Induction of female Sex-lethal RNA splicing in male germ cells: implications for Drosophila germline sex determination.

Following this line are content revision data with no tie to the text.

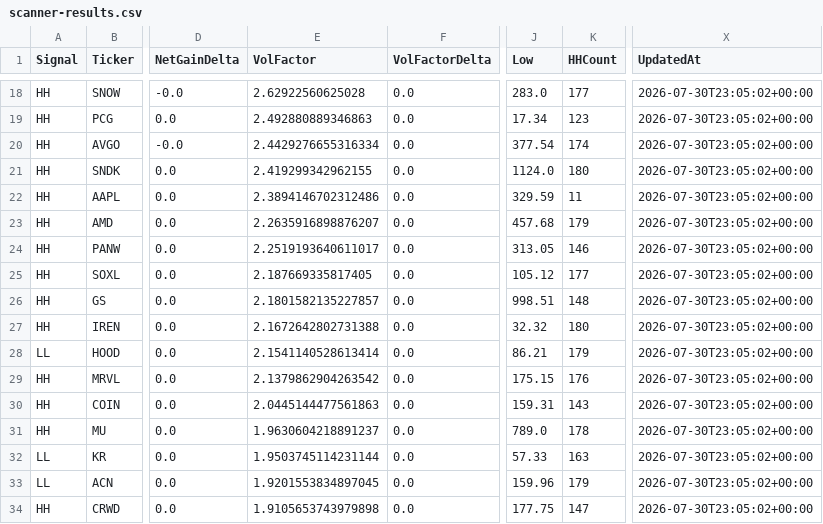
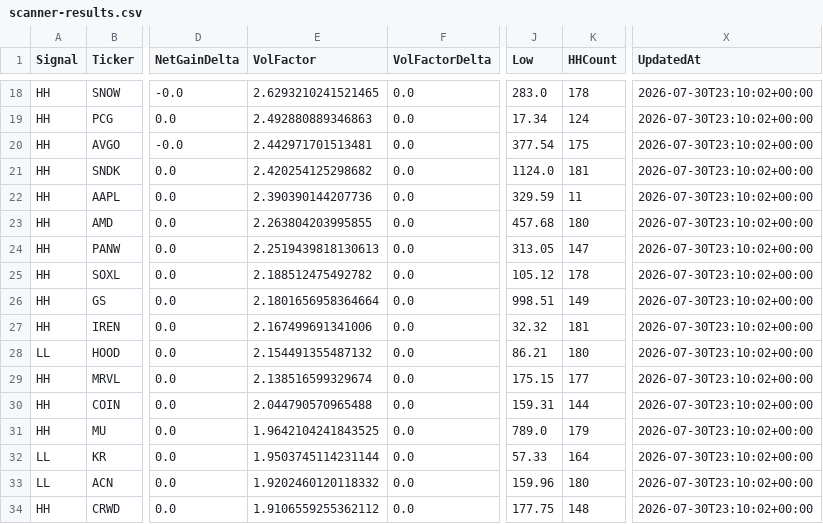
Before and after one commit to chakrikk/vol_scanner, a CSV file: data/scanner-results.csv, drawn as a sheet; only a part is shown, gaps mark what is left out; the diff covers the shown part only; the diff names each change by its address in the sheet, - before the commit and + after, or states it on an @@ line.

```diff
--- a/data/scanner-results.csv
+++ b/data/scanner-results.csv
-E18 (VolFactor): 2.62922560625028
+E18 (VolFactor): 2.6293210241521465
-K18 (HHCount): 177
+K18 (HHCount): 178
-X18:X34 (UpdatedAt): 2026-07-30T23:05:02+00:00
+X18:X34 (UpdatedAt): 2026-07-30T23:10:02+00:00
-K19 (HHCount): 123
+K19 (HHCount): 124
-E20 (VolFactor): 2.4429276655316334
+E20 (VolFactor): 2.442971701513481
-K20 (HHCount): 174
+K20 (HHCount): 175
-E21 (VolFactor): 2.419299342962155
+E21 (VolFactor): 2.420254125298682
-K21 (HHCount): 180
+K21 (HHCount): 181
-E22 (VolFactor): 2.3894146702312486
+E22 (VolFactor): 2.390390144207736
-E23 (VolFactor): 2.2635916898876207
+E23 (VolFactor): 2.263804203995855
-K23 (HHCount): 179
+K23 (HHCount): 180
-E24 (VolFactor): 2.2519193640611017
+E24 (VolFactor): 2.2519439818130613
-K24 (HHCount): 146
+K24 (HHCount): 147
-E25 (VolFactor): 2.187669335817405
+E25 (VolFactor): 2.188512475492782
-K25 (HHCount): 177
+K25 (HHCount): 178
-E26 (VolFactor): 2.1801582135227857
+E26 (VolFactor): 2.1801656958364664
-K26 (HHCount): 148
+K26 (HHCount): 149
-E27 (VolFactor): 2.1672642802731388
+E27 (VolFactor): 2.167499691341006
-K27 (HHCount): 180
+K27 (HHCount): 181
-E28 (VolFactor): 2.1541140528613414
+E28 (VolFactor): 2.154491355487132
-K28 (HHCount): 179
+K28 (HHCount): 180
-E29 (VolFactor): 2.1379862904263542
+E29 (VolFactor): 2.138516599329674
-K29 (HHCount): 176
+K29 (HHCount): 177
-E30 (VolFactor): 2.0445144477561863
+E30 (VolFactor): 2.044790570965488
-K30 (HHCount): 143
+K30 (HHCount): 144
-E31 (VolFactor): 1.9630604218891237
+E31 (VolFactor): 1.9642104241843525
-K31 (HHCount): 178
+K31 (HHCount): 179
-K32 (HHCount): 163
+K32 (HHCount): 164
-E33 (VolFactor): 1.9201553834897045
+E33 (VolFactor): 1.9202460120118332
-K33 (HHCount): 179
+K33 (HHCount): 180
-E34 (VolFactor): 1.9105653743979898
+E34 (VolFactor): 1.9106559255362112
-K34 (HHCount): 147
+K34 (HHCount): 148
```
Also changed, not shown: 151 edited cells elsewhere in this file.
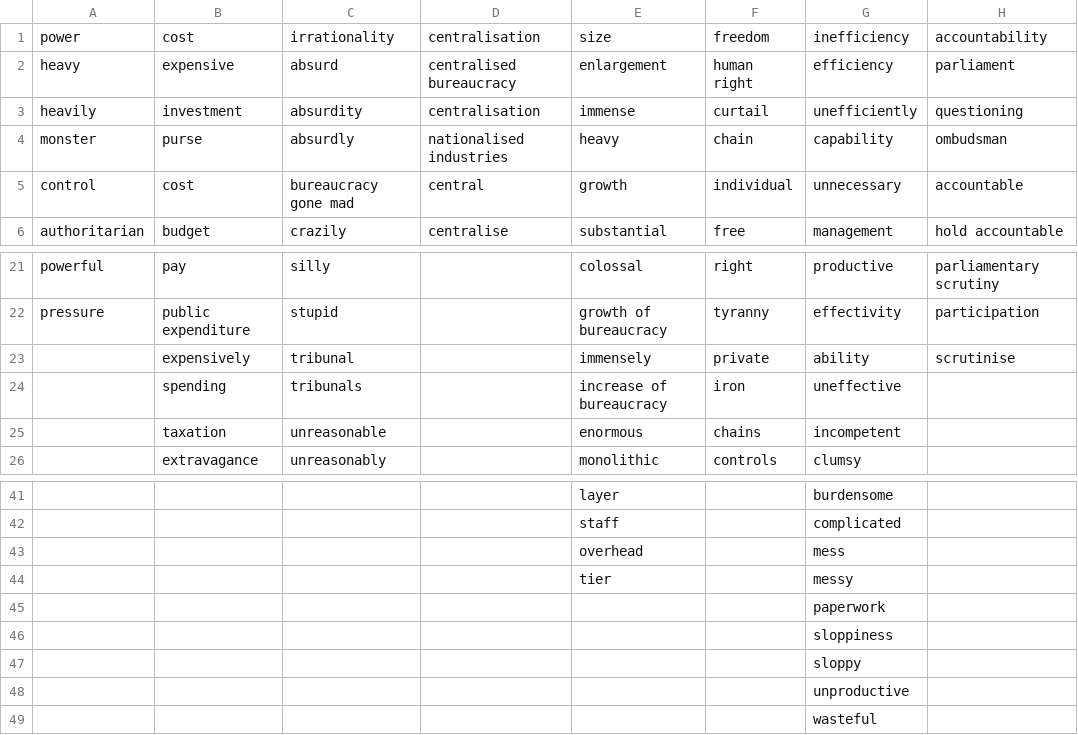
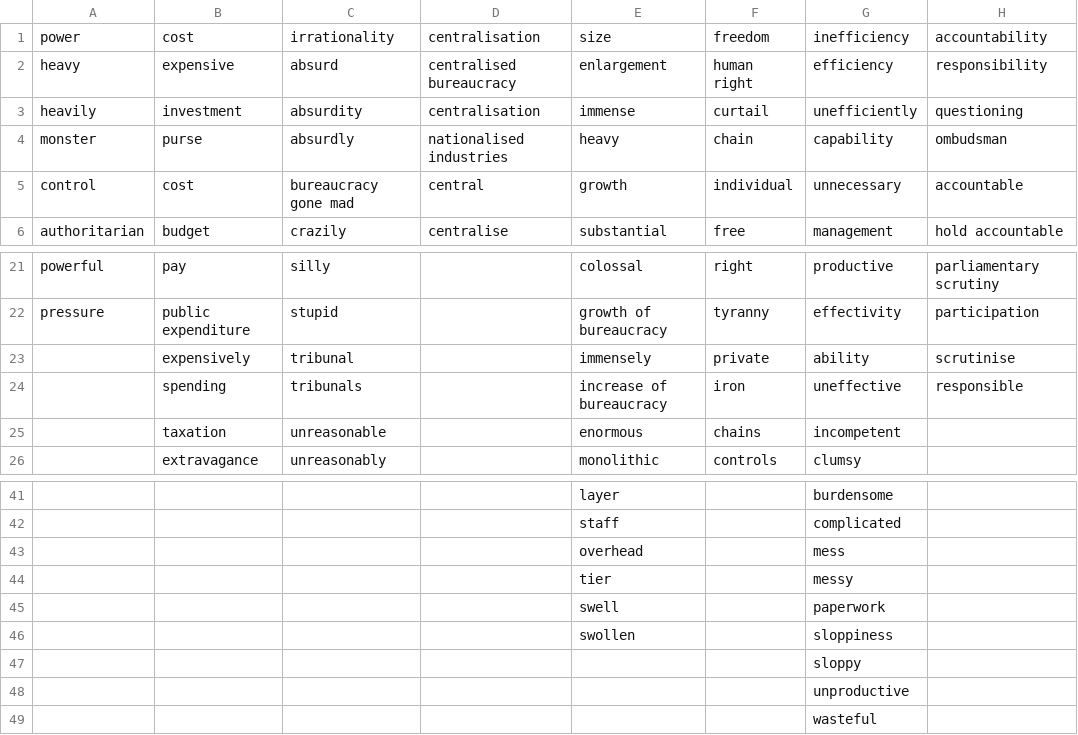
Before and after one commit to rubenros1795/CrisisBureaucracy, a CSV file: data/classifier/lexicon.csv, drawn as a sheet; only a part is shown, gaps mark what is left out.

Commit message:
paper + lexicon classification

```diff
--- a/data/classifier/lexicon.csv
+++ b/data/classifier/lexicon.csv
@@ -1,3 +1,3 @@
 power,cost,irrationality,centralisation,size,freedom,inefficiency,accountability
-heavy,expensive,absurd,centralised bureaucracy,enlargement,human right,efficiency,parliament
+heavy,expensive,absurd,centralised bureaucracy,enlargement,human right,efficiency,responsibility
 heavily,investment,absurdity,centralisation,immense,curtail,unefficiently,questioning
@@ -23,3 +23,3 @@ pressure,public expenditure,stupid,,growth of bureaucracy,tyranny,effectivity,pa
 ,expensively,tribunal,,immensely,private,ability,scrutinise
-,spending,tribunals,,increase of bureaucracy,iron,uneffective,
+,spending,tribunals,,increase of bureaucracy,iron,uneffective,responsible
 ,taxation,unreasonable,,enormous,chains,incompetent,
@@ -44,4 +44,4 @@ pressure,public expenditure,stupid,,growth of bureaucracy,tyranny,effectivity,pa
 ,,,,tier,,messy,
-,,,,,,paperwork,
-,,,,,,sloppiness,
+,,,,swell,,paperwork,
+,,,,swollen,,sloppiness,
 ,,,,,,sloppy,
```
Also changed, not shown: 39 other files.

With a focus on Sex-lethal (Sxl), the master regulator of Drosophila somatic sex determination, we compare the sex determination mechanism that operates in the germline with that in the soma. In both cell types, Sxl is functional in females (2X2A) and nonfunctional in males (1X2A). Somatic cell sex is determined initially by a dose effect of X:A numerator genes on Sxl transcription. Once initiated, the active state of SXL is maintained by a positive autoregulatory feedback loop in which Sxl protein insures its continued synthesis by binding to Sxl pre-mRNA and thereby imposing the productive (female) splicing mode. The gene splicing-necessary factor (snf), which encodes a component of U1 and U2 snRNPs, participates in this RNA splicing control. Here we show that an increase in the dose of snf+ can trigger the female Sxl RNA splicing mode in male germ cells and can feminize triploid intersex (2X3A) germ cells. These snf+ dose effects are as dramatic as those of X:A numerator genes on Sxl in the soma and qualify snf as a numerator element of the X:A signal for Sxl in the germline. We also show that female-specific regulation of Sxl in the germline involves a positive autoregulatory feedback loop on RNA splicing, as it does in the soma. Neither a phenotypically female gonadal soma nor a female dose of X chromosomes in the germline is essential for the operation of this feedback loop, although a female X-chromosome dose in the germline may facilitate it. Engagement of the Sxl splicing feedback loop in somatic cells invariably imposes female development. In contrast, engagement of the Sxl feedback loop in male germ cells does not invariably disrupt spermatogenesis; nevertheless, it is premature to conclude that Sxl is not a switch gene in germ cells for at least some sex-specific aspects of their differentiation. Ironically, the testis may be an excellent organ in which to study the interactions among regulatory genes such as Sxl, snf, ovo and otu which control female-specific processes in the ovary.[1]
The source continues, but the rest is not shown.